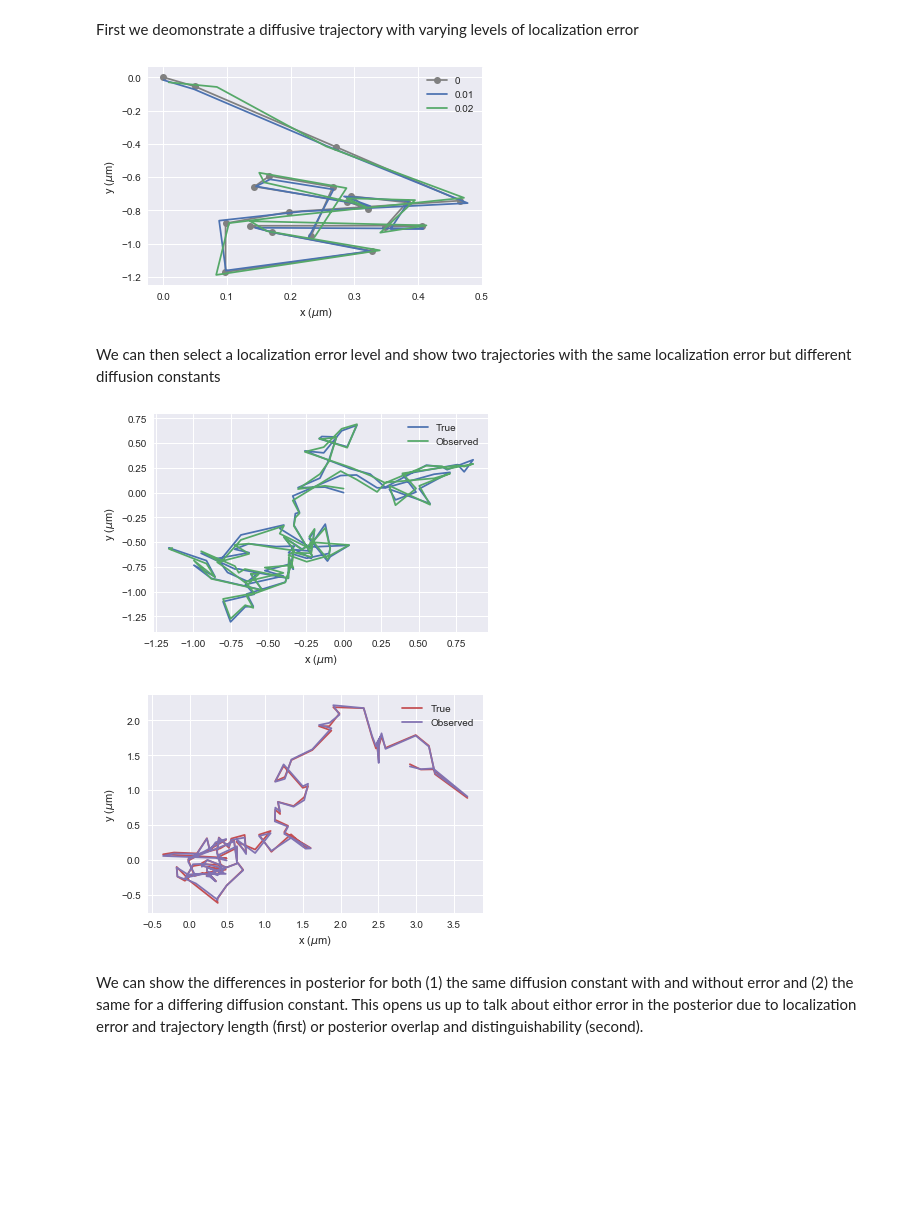
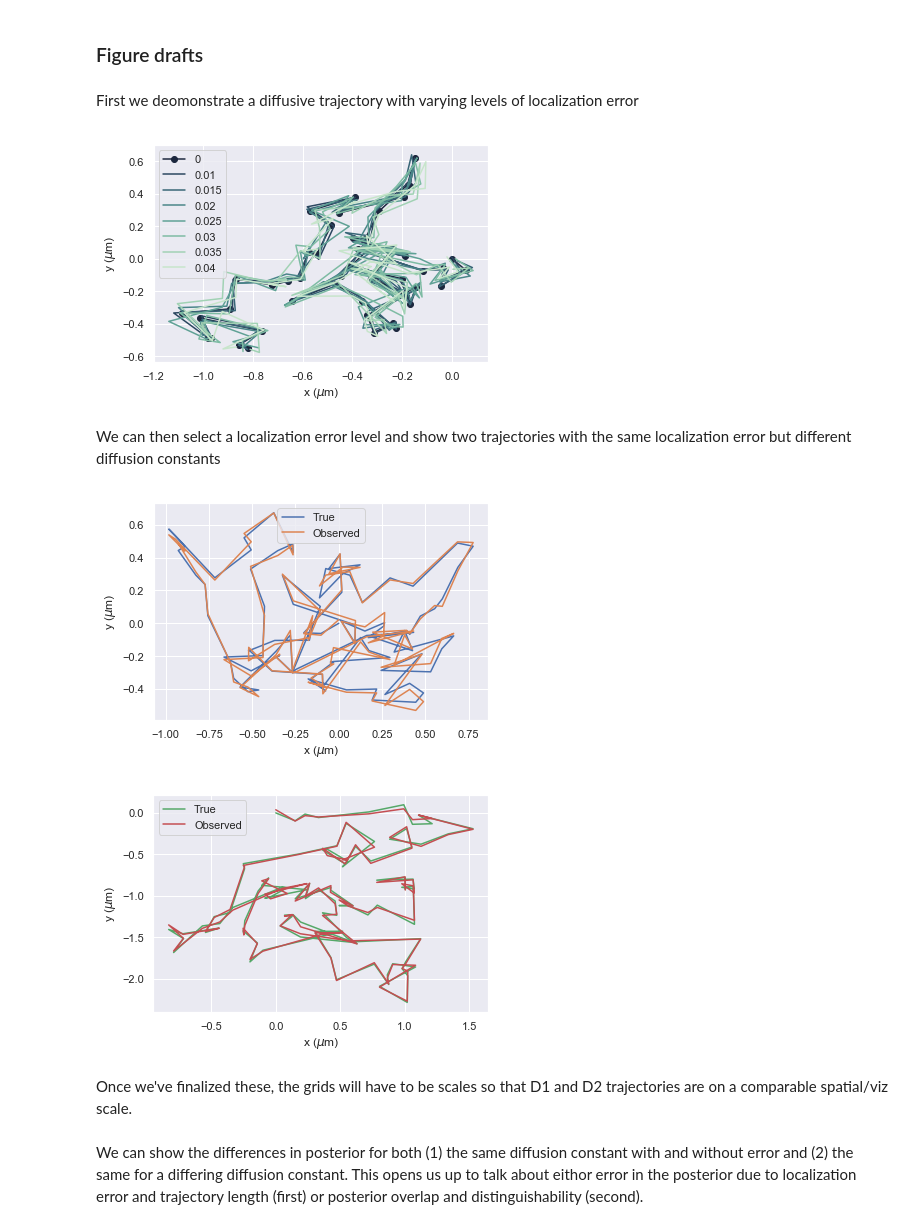
Before and after one commit to AllenCellModeling/diffusive_distinguishability, a Jupyter notebook: diffusive_distinguishability/figure_production.ipynb, the cells around one changed output. Saved outputs shown, nothing was run; the diff lists cells and outputs as text; code cells hidden in the pictures; blank space fills up the shorter version.

Commit message:
Change color palette for loc error fig to add clarity for connecting increasing error to trajectory affects

```diff
--- a/diffusive_distinguishability/figure_production.ipynb
+++ b/diffusive_distinguishability/figure_production.ipynb
@@ -1,10 +3,11 @@
 # %%
 import numpy as np
 import pandas as pd
-import seaborn as sb
+import seaborn as sns
 import matplotlib.pyplot as plt
 
-sb.set()
+sns.set()
+palette = sns.color_palette()
 
 # import bayesian estimation package
 import ndim_homogeneous_distinguishability as hd
@@ -68,35 +72,42 @@ def simulate_diffusion_error(n_dim, d_const, n_steps, dt, err_list):
             xo_list.append(x_obs)
         df[str(err)] = xo_list
 
-    plt.plot([x[0] for x in df['0']], [x[1] for x in df['0']], label='0', color='gray', marker='o')
-    for err in err_list:
-        plt.plot([x[0] for x in df[str(err)]], [x[1] for x in df[str(err)]], label=str(err))
-        for t in range(n_steps)
+    palette = sns.cubehelix_palette(rot=-.4, n_colors = len(err_list)+1)
+    #palette = sns.color_palette("YlGn", len(err_list)+1)
+    plt.plot([x[0] for x in df['0']], [x[1] for x in df['0']], label='0', marker='o', color=palette[len(err_list)])
+    for n in range(len(err_list)):
+        err = err_list[n]
+        plt.plot([x[0] for x in df[str(err)]], [x[1] for x in df[str(err)]], label=str(err), color=palette[len(err_list)-1-n])
+        for t in range(n_steps):
             circle1 = plt.Circle((x_list[t][0], x_list[t][1]), err, )
     plt.xlabel(r'x ($\mu$m)')
     plt.ylabel(r'y ($\mu$m)')
     plt.legend();
 
     return df
+# %% [markdown]
+### Figure drafts
 # %% [markdown]
 First we deomonstrate a diffusive trajectory with varying levels of localization error
 # %%
-err_list = [0.01, 0.02]
-df = simulate_diffusion_error(2, D1, 20, 1, err_list)
+D1 = 0.01
+err_list = [0.01, 0.015, 0.02, 0.025, 0.03, 0.035, 0.04]
+df = simulate_diffusion_error(2, D1, 50, 1, err_list)
 # %% [output]
-[figure, old version]
+[figure, new version]
 # %% [markdown]
 We can then select a localization error level and show two trajectories with the same localization error but different diffusion constants
 # %%
-D1 = 0.01
 df1 = plot_2D_ex_traj(D1, 1)
 # %% [output]
-[figure, old version]
+[figure, new version]
 # %%
 D2 = 1.5*D1
 df2 = plot_2D_ex_traj(D2, 2)
 # %% [output]
-[figure, old version]
+[figure, new version]
+# %% [markdown]
+Once we've finalized these, the grids will have to be scales so that D1 and D2 trajectories are on a comparable spatial/viz scale.
 # %% [markdown]
 We can show the differences in posterior for both (1) the same diffusion constant with and without error and (2) the same for a differing diffusion constant. This opens us up to talk about eithor error in the posterior due to localization error and trajectory length (first) or posterior overlap and distinguishability (second).
 # %%
```
Also changed, not shown: parts of 3 cells of this notebook.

══════════

- WHAT YOU NEED TO DO
Among the lines above, some may include the string "localization"; state how many, and nothing more.

- REPLY TO THE EXERCISE
3